Exercise goal
Output each record exactly as given. Leave out every picture.

Stored data entries
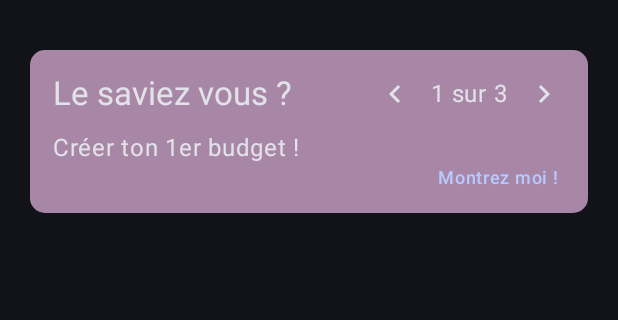
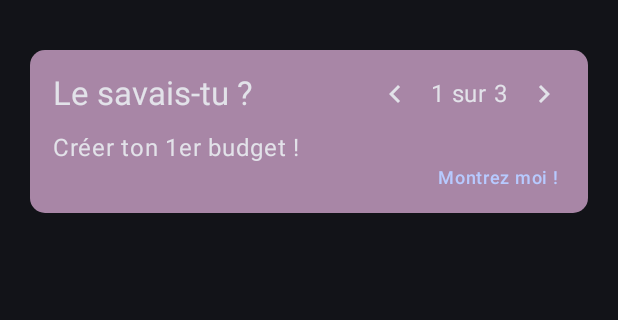
Before and after one commit to Jaetan-Salvetat/jBudget, an Android app built with Jetpack Compose: the screen it shows after launch once a user with an empty profile is signed in (MainActivity), on a phone screen of 412 x 824 dp, the part 69-389 px from its top. Run offline under Robolectric (Android 15) with nearby library versions, the phone set to English and light mode, and no system bars; our stand-ins replace Firebase (no records; nobody signed in at launch, a user with empty details on screens opened directly), accompanist.

Commit message:
Change tips title

```diff
--- a/app/src/main/res/values/strings.xml
+++ b/app/src/main/res/values/strings.xml
@@ -45,7 +45,7 @@
     <string name="theme_light">Clair</string>
     <string name="theme_dark">Sombre</string>
 
-    <string name="tips_title">Le saviez vous ?</string>
+    <string name="tips_title">Le savais-tu ?</string>
     <string name="tips_advance">%1$d sur %2$d</string>
     <string name="show_me_more">Montrez moi !</string>
 
```
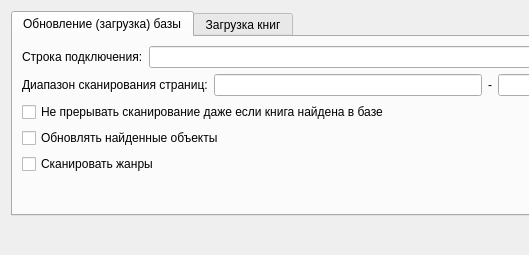
Before: the Qt Designer form ui/settings.ui in fabrikant/akniga-parser, drawn with Qt 5; both pictures show x 0 to 529 and y 0 to 255 of the 788 by 255 pixel window.
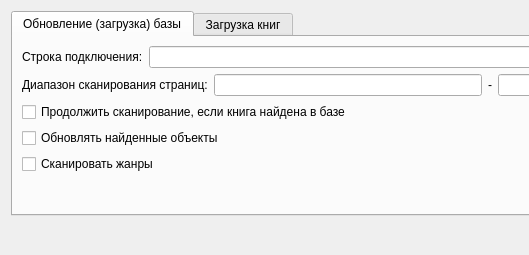
After: the same form once the commit is applied. The open tabs and pages were chosen to show the change. Icons and pictures are not drawn.

Patch:
```diff
--- a/ui/settings.ui
+++ b/ui/settings.ui
@@ -41,7 +41,7 @@
        <item row="7" column="0">
         <widget class="QCheckBox" name="full_scan">
          <property name="text">
-          <string>Не прерывать сканирование даже если книга найдена в базе</string>
+          <string>Продолжить сканирование, если книга найдена в базе</string>
          </property>
         </widget>
        </item>
```
Left out of the diff: 2 changed lines with no effect on the pictures.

Output for this exercise
Before and after one commit to Jaetan-Salvetat/jBudget, an Android app built with Jetpack Compose: the screen it shows after launch once a user with an empty profile is signed in (MainActivity), on a phone screen of 412 x 824 dp, the part 69-389 px from its top. Run offline under Robolectric (Android 15) with nearby library versions, the phone set to English and light mode, and no system bars; our stand-ins replace Firebase (no records; nobody signed in at launch, a user with empty details on screens opened directly), accompanist.

Commit message:
Change tips title

```diff
--- a/app/src/main/res/values/strings.xml
+++ b/app/src/main/res/values/strings.xml
@@ -45,7 +45,7 @@
     <string name="theme_light">Clair</string>
     <string name="theme_dark">Sombre</string>
 
-    <string name="tips_title">Le saviez vous ?</string>
+    <string name="tips_title">Le savais-tu ?</string>
     <string name="tips_advance">%1$d sur %2$d</string>
     <string name="show_me_more">Montrez moi !</string>
 
```
Before: the Qt Designer form ui/settings.ui in fabrikant/akniga-parser, drawn with Qt 5; both pictures show x 0 to 529 and y 0 to 255 of the 788 by 255 pixel window.
After: the same form once the commit is applied. The open tabs and pages were chosen to show the change. Icons and pictures are not drawn.

Patch:
```diff
--- a/ui/settings.ui
+++ b/ui/settings.ui
@@ -41,7 +41,7 @@
        <item row="7" column="0">
         <widget class="QCheckBox" name="full_scan">
          <property name="text">
-          <string>Не прерывать сканирование даже если книга найдена в базе</string>
+          <string>Продолжить сканирование, если книга найдена в базе</string>
          </property>
         </widget>
        </item>
```
Left out of the diff: 2 changed lines with no effect on the pictures.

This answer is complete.